Can you keep a secret?
One controversy among people trying to achieve personal health goals is whether or not to tell someone else about your goals.
- He says yes. She agrees.
- She says no. Here’s how you can keep it a secret.
- Or you can creep on lots of people’s thoughts on the matter
So you can tell anyone or tell no one— or, there’s a thiiird way (see what I did there?)
Obviously I write about my story on the internet so theoretically anyone can read it. So you might think that I publicize it regularly.
But I don’t. At least not in my social sphere.
For example, when I made this site. I told a handful of friends and my family (plus a cryptic twitter announcement before launch). That’s it. Why?
- I assume they care.
- I assume they’ll keep me accountable.
- I assume they might get bored and
look at these finger paintingsread this site.
But I didn’t tell anyone at work. I don’t talk about it with my casual friends/acquaintances (internet community doesn’t count). Why?
- ~25 lbs is a nice drop. But it’s not remarkable on a 300+ lb frame. 50+ lbs is.
- Everyone sounds stupid talking about a diet. Everyone.
- Everyone thinks their plan is the best.
- Frankly, I want people to notice results—not be forced to notice from my announcement.
- Results are the best argument. That’s why weigh-ins/measure-ins/performance should make or break your plan.
Plus, the more people you tell about your goals, the more you feel like you’ve accomplished something before you’ve actually accomplished anything—making it even harder to achieve the goals you just announced you were setting out to achieve.

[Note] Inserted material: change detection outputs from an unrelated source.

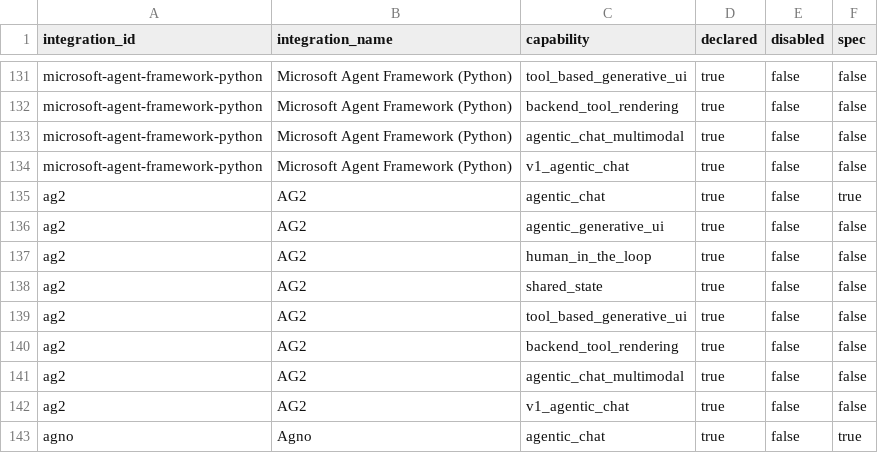
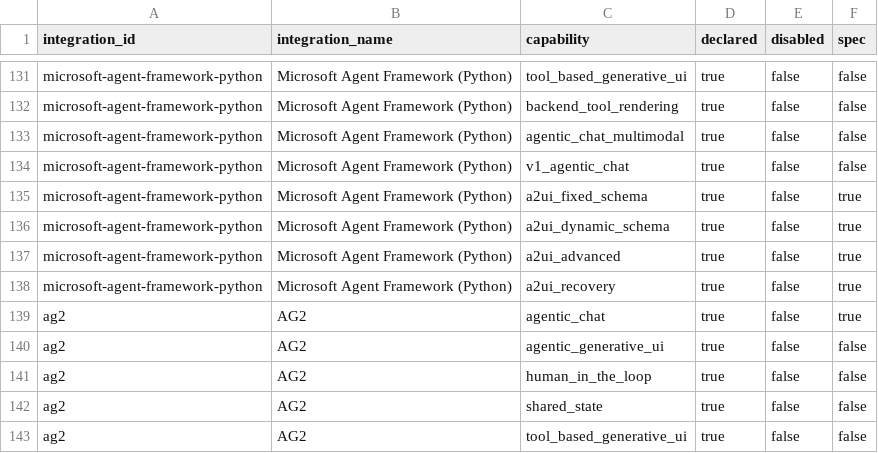
Before and after one commit to ZeroPointRepo/awesome-ag-ui, a CSV file: matrix.csv, drawn as a sheet; only a part is shown, gaps mark what is left out; the shorter side is filled out with more unchanged rows.

```diff
--- a/matrix.csv
+++ b/matrix.csv
@@ -134,2 +134,6 @@ integration_id,integration_name,capability,declared,disabled,spec
 "microsoft-agent-framework-python","Microsoft Agent Framework (Python)","v1_agentic_chat",true,false,false
+"microsoft-agent-framework-python","Microsoft Agent Framework (Python)","a2ui_fixed_schema",true,false,true
+"microsoft-agent-framework-python","Microsoft Agent Framework (Python)","a2ui_dynamic_schema",true,false,true
+"microsoft-agent-framework-python","Microsoft Agent Framework (Python)","a2ui_advanced",true,false,true
+"microsoft-agent-framework-python","Microsoft Agent Framework (Python)","a2ui_recovery",true,false,true
 "ag2","AG2","agentic_chat",true,false,true
```
Also changed, not shown: catalog.csv, 8 other files.
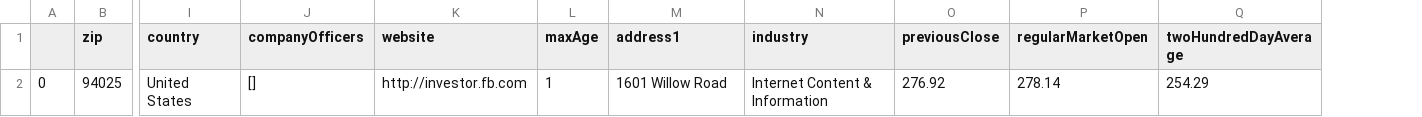
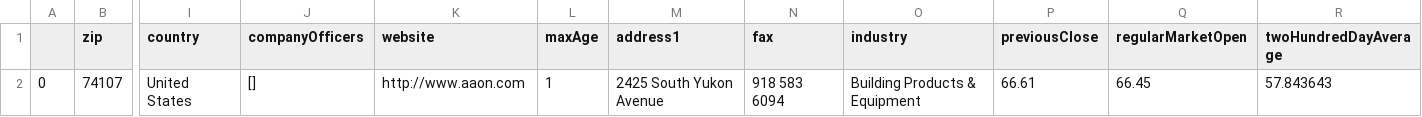
Before and after one commit to muppidineha/mis3640-term-project, a CSV file: test.csv, drawn as a sheet; only a part is shown, gaps mark what is left out; removed rows and columns are numbered as before the commit, all else as after; rows hold the shown columns only; the diff names each change by its address in the sheet, - before the commit and + after, or states it on an @@ line.

```diff
--- a/test.csv
+++ b/test.csv
+column N (fax), empty
-row 2: 0 | 94025 | United States | [] | http://investor.fb.com | 1 | 1601 Willow Road | Internet Content & Information | 276.92 | 278.14 | 254.29
+row 2: 0 | 74107 | United States | [] | http://www.aaon.com | 1 | 2425 South Yukon Avenue | 918 583 6094 | Building Products & Equipment | 66.61 | 66.45 | 57.843643
```
Also changed, not shown: 7 other files.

It’s true.
It’s okay to read that last sentence again.
So tell those who know and love you—and make the rest ask.